  • Establish how and when each type of stakeholder participates.

The tools and resources in this section will help you select and engage your stakeholders in meaningful ways, including when involving stakeholders in the SSIP process.


Identifying stakeholders:
When selecting stakeholders to participate in data system work, it is important to think through a broad array of individuals and agencies who need to participate.  Data system work includes individuals from the user level all the way through administration, possibly across several different departments and agencies.  As the leader of the stakeholder process, you will need to develop a comprehensive list of individuals, roles, departments and agencies that could be represented in the stakeholder group.  Narrowing the field of potential stakeholders to those who will be critical to the success of the work is the first step when conducting a stakeholder analysis. The Stakeholder Analysis - Identifying Stakeholders worksheet in the Resources callout box above is designed to help you think through several different kinds of stakeholders that could serve as stakeholders and identify those that actually should participate in your data systems work.  Instructions for use are provided on the form.


Prioritizing stakeholders:
Ensuring that you have the right people providing input into your data system work means selecting key stakeholders with varied perspectives, information, and influence.  To do this, you must have a full understanding of what each person brings to the table.  This worksheet will help you look at the potential stakeholders you identified in the previous section, and prioritize them by assessing their importance and influence on the work in the following categories:

  • motivation for being involved (What’s in it for them?);
  • expectations and goals related to the work;
  • level of importance for the success of the work;
  • potential negative impact on the work;
  • level of influence for decision-making;
  • intention to participate;
  • preferences for participation; and
  • Uses of the results of the work.

These categories are described in more detail in the Information for Detailed Stakeholder Profiles handout. The Stakeholder Analysis - Prioritizing Stakeholders worksheet in this section helps you prioritize your stakeholders based on the information gathered for the profile. Both  are available in the Resources callout box above.


Selecting Strategies to Engage Stakeholders:
Sometimes, we are so focused on holding stakeholder meetings that we forget there are multiple ways in which we can engage stakeholders that don’t involve getting together in the same room, or with the same group of people every time. Stakeholder characteristics (i.e., geographic location, availability) may also impact how and when we engage stakeholders. Careful planning, whether via the development of a formal written stakeholder engagement plan or less formal planning processes, ensures that all stakeholders feel heard, are involved in ways that are meaningful, and provide you with the information and support you need to move your data system work forward.
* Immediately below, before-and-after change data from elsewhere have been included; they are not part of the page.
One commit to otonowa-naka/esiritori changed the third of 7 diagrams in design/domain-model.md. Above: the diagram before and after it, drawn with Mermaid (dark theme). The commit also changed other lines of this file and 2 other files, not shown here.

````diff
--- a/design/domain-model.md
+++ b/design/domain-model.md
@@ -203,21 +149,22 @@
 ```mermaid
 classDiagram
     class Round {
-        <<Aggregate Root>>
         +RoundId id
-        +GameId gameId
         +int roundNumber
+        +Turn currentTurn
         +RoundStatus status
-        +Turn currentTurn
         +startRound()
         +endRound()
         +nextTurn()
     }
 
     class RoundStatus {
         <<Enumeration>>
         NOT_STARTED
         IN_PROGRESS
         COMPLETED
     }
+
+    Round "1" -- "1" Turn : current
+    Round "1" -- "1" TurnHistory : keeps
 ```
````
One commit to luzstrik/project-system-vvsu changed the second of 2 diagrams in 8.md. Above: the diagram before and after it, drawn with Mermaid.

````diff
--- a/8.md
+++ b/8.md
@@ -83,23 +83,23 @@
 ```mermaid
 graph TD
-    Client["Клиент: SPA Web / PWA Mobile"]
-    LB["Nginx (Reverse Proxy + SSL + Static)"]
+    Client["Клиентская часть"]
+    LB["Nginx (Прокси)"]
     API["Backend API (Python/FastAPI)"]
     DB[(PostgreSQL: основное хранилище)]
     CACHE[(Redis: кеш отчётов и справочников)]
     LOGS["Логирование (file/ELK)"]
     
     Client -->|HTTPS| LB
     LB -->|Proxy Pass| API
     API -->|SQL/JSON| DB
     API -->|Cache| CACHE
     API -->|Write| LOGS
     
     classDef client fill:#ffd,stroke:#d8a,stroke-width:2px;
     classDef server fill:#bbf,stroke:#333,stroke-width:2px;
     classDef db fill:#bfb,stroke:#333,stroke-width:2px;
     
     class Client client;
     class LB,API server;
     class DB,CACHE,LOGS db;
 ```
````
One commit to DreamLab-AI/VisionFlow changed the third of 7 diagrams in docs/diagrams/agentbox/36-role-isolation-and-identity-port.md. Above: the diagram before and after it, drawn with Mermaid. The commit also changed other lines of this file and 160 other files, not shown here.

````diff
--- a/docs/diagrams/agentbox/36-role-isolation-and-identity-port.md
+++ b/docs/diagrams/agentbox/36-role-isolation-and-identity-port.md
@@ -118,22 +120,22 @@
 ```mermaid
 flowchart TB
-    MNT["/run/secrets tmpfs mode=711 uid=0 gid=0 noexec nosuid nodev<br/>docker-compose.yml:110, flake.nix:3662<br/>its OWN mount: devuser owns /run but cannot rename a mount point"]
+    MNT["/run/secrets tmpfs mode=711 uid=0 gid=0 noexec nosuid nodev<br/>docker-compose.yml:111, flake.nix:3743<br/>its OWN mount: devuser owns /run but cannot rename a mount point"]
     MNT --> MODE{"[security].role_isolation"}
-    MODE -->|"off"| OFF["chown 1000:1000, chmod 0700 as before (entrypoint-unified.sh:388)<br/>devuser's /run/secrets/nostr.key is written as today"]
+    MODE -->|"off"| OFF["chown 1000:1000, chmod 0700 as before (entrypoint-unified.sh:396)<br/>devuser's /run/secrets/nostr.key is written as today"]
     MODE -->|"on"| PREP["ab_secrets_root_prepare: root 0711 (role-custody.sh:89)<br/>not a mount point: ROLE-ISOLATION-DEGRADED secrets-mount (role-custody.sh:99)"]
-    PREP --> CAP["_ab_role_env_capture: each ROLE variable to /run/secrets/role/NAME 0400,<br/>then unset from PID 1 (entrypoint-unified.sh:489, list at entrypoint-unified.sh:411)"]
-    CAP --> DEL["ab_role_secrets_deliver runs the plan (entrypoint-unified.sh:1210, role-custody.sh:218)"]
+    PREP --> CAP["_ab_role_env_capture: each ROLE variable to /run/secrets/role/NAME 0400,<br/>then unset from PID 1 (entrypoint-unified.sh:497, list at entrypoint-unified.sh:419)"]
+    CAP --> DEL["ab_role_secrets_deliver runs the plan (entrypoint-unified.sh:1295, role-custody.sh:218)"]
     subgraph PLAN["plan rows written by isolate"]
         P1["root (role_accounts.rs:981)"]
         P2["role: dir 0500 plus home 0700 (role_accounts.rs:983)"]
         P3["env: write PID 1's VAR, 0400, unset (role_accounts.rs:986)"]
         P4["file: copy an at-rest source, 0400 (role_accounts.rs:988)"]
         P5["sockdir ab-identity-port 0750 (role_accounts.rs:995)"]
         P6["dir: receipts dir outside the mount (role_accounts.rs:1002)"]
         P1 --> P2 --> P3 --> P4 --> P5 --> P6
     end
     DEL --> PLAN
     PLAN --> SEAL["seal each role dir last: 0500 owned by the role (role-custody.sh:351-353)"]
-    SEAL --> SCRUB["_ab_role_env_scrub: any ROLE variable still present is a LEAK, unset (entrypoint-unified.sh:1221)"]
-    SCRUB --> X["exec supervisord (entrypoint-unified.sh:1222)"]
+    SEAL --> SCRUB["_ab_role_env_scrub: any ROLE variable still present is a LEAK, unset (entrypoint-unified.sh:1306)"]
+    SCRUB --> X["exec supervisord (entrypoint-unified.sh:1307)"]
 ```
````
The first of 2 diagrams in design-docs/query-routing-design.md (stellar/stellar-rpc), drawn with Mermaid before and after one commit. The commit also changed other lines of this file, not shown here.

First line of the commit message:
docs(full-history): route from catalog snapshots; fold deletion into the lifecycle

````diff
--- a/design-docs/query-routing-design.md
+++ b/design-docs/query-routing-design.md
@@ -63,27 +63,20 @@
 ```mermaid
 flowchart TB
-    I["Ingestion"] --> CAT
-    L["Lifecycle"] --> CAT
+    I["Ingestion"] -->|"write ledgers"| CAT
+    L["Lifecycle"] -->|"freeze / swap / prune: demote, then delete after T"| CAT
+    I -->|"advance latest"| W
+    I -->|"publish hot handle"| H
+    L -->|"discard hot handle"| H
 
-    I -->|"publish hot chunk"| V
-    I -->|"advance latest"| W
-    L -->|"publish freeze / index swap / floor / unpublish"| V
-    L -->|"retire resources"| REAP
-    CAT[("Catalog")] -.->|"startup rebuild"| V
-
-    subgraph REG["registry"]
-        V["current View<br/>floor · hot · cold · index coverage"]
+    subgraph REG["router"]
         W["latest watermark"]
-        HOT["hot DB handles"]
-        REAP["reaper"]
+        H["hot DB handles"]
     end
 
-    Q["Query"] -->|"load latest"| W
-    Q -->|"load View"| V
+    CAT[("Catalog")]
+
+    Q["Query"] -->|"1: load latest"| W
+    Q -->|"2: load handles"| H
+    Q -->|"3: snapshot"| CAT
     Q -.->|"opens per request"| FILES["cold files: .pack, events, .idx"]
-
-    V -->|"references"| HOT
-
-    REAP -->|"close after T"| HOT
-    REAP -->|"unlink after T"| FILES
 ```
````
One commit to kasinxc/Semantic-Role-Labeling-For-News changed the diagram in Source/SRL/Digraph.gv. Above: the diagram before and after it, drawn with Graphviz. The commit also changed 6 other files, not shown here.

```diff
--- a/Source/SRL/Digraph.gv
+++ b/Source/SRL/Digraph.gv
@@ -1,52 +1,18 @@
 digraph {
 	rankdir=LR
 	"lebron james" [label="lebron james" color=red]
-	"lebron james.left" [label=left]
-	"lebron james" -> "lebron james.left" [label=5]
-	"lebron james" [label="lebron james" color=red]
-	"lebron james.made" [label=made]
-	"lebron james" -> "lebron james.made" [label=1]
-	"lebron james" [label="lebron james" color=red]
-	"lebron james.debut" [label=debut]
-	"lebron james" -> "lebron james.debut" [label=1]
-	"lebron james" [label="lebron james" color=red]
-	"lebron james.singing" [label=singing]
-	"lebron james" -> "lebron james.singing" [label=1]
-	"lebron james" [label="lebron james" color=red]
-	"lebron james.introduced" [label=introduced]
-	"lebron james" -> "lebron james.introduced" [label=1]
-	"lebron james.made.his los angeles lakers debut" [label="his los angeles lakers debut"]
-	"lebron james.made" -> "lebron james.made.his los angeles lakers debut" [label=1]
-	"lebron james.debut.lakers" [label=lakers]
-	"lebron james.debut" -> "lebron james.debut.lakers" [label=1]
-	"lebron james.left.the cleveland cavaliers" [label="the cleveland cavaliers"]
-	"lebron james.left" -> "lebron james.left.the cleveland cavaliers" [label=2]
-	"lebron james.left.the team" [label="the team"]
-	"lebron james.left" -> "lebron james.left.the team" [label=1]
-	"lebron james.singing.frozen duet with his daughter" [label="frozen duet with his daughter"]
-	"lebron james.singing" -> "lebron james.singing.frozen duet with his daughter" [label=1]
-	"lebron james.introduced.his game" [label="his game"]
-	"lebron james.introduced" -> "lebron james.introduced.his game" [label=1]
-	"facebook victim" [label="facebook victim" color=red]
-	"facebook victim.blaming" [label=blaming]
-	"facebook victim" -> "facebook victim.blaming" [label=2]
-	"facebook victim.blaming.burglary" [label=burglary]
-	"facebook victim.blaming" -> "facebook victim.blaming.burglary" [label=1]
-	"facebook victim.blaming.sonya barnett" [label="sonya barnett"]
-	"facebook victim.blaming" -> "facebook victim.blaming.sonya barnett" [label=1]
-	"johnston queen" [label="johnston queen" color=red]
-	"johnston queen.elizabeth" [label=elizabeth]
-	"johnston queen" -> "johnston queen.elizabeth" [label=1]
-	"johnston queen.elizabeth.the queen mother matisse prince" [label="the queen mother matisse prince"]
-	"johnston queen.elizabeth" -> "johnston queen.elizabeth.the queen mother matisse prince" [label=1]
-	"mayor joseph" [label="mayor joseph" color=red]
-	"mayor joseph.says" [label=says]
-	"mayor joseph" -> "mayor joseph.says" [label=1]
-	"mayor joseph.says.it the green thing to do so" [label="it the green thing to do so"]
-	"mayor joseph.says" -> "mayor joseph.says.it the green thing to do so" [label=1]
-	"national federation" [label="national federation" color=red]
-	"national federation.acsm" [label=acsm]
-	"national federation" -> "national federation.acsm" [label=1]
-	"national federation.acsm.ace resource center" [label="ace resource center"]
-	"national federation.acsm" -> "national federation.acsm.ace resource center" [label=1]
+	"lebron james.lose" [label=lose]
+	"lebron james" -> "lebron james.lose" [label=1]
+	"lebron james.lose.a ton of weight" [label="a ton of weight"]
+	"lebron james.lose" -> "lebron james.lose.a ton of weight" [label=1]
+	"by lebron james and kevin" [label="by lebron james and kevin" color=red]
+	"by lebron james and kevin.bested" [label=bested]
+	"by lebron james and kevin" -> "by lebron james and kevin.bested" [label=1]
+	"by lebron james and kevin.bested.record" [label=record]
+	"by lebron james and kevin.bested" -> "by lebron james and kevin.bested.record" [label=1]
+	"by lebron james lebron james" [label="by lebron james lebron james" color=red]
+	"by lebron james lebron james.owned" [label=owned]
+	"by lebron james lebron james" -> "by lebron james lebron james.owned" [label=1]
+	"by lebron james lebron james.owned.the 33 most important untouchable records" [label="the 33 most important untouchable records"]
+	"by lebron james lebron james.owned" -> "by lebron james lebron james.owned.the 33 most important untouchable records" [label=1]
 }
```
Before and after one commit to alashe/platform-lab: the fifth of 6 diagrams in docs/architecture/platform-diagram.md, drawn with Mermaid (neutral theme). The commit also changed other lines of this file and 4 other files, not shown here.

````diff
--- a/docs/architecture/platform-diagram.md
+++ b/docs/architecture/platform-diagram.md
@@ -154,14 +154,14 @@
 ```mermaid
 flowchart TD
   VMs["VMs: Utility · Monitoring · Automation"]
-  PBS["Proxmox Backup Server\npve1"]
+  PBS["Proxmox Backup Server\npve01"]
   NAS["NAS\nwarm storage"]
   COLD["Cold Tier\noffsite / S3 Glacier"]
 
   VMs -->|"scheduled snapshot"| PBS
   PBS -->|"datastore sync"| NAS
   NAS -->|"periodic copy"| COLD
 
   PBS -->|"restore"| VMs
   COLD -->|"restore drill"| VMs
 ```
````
The Identifying Engagement Strategies worksheet and Stakeholder Engagement Techniques handout  provided in the Resources callout box offer you the opportunity to explore factors that may influence how and when you engage your stakeholders, including selecting strategies for engaging individual stakeholders or groups of stakeholders.